--- What the task requires ---
Go through the data and tally the lines that include "Helvetica". The reply is that number alone.

- - - - - - -

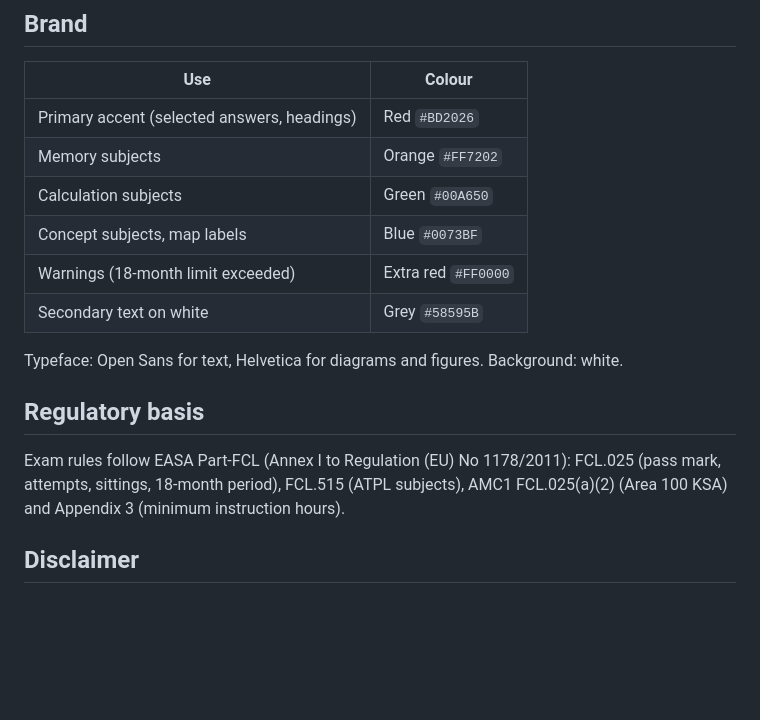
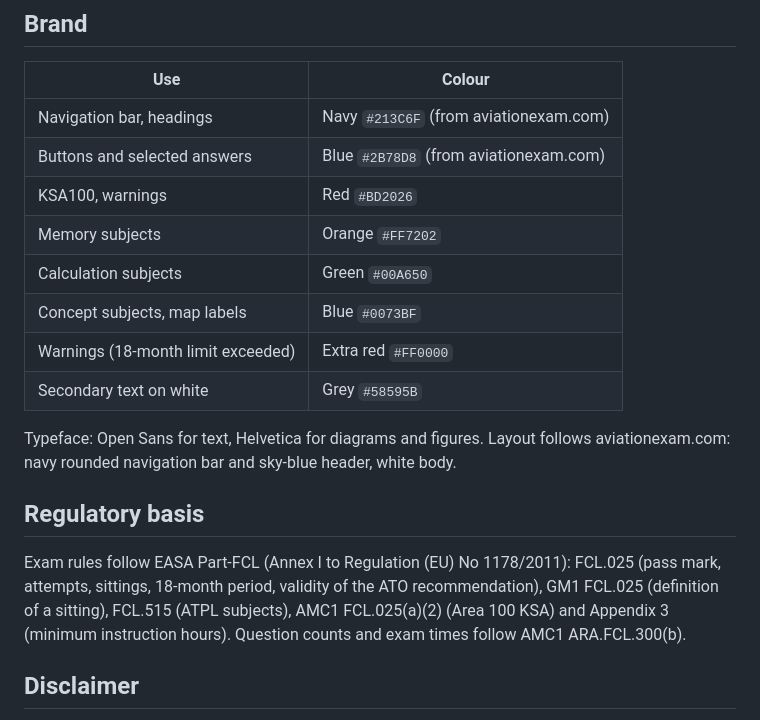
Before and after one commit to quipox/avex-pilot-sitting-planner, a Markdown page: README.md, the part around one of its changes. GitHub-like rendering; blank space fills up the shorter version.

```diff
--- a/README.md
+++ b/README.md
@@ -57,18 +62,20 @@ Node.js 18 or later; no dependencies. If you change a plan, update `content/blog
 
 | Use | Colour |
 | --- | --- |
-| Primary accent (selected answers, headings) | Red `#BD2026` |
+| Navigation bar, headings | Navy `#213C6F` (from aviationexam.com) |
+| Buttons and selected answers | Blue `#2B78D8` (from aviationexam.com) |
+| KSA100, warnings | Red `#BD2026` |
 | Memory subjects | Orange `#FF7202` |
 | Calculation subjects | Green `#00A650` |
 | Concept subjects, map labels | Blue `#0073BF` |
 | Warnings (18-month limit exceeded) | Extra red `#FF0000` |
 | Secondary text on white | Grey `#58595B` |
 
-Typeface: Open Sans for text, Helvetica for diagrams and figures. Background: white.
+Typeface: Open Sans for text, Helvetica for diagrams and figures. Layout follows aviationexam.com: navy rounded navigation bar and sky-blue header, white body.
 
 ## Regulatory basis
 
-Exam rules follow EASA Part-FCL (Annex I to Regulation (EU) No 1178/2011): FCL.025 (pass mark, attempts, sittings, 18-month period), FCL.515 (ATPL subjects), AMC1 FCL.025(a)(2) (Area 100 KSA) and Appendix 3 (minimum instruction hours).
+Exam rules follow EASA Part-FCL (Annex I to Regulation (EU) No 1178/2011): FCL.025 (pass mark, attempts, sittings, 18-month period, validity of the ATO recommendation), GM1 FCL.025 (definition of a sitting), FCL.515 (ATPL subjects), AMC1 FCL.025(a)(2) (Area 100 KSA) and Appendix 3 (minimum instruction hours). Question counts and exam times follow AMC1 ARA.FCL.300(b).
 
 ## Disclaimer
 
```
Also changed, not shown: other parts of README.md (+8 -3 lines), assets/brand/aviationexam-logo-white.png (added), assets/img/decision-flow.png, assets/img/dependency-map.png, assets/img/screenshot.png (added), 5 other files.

- - - - - - -

--- Answer to this exercise ---
2